(Records from a dataset)
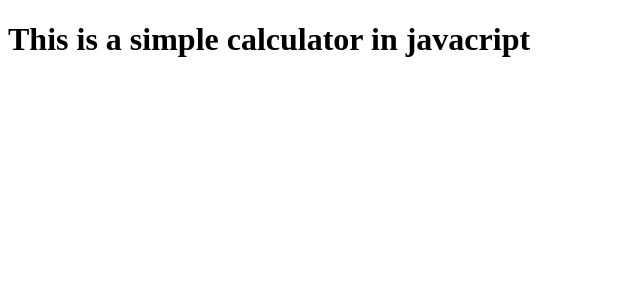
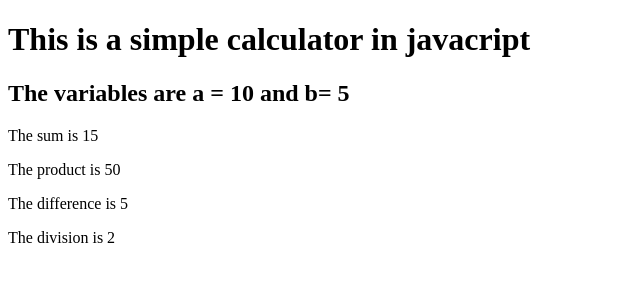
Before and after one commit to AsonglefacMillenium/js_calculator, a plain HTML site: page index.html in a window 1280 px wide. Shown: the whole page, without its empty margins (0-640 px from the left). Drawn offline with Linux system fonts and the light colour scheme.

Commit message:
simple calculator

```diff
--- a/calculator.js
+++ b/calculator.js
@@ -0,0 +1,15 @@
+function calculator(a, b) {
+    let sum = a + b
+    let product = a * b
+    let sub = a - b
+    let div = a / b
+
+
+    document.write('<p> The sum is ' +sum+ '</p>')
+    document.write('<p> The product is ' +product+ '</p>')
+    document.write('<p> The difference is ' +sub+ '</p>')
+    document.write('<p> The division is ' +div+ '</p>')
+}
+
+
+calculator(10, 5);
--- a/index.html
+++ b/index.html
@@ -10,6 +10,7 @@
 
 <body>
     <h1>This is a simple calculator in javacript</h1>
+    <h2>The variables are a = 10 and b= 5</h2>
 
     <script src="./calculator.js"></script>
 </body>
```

#### EXERCISE REQUIREMENTS
Make an exact copy of every entry above, but keep the pictures out of it.

#### COMPLETED TASK
Before and after one commit to AsonglefacMillenium/js_calculator, a plain HTML site: page index.html in a window 1280 px wide. Shown: the whole page, without its empty margins (0-640 px from the left). Drawn offline with Linux system fonts and the light colour scheme.

Commit message:
simple calculator

```diff
--- a/calculator.js
+++ b/calculator.js
@@ -0,0 +1,15 @@
+function calculator(a, b) {
+    let sum = a + b
+    let product = a * b
+    let sub = a - b
+    let div = a / b
+
+
+    document.write('<p> The sum is ' +sum+ '</p>')
+    document.write('<p> The product is ' +product+ '</p>')
+    document.write('<p> The difference is ' +sub+ '</p>')
+    document.write('<p> The division is ' +div+ '</p>')
+}
+
+
+calculator(10, 5);
--- a/index.html
+++ b/index.html
@@ -10,6 +10,7 @@
 
 <body>
     <h1>This is a simple calculator in javacript</h1>
+    <h2>The variables are a = 10 and b= 5</h2>
 
     <script src="./calculator.js"></script>
 </body>
```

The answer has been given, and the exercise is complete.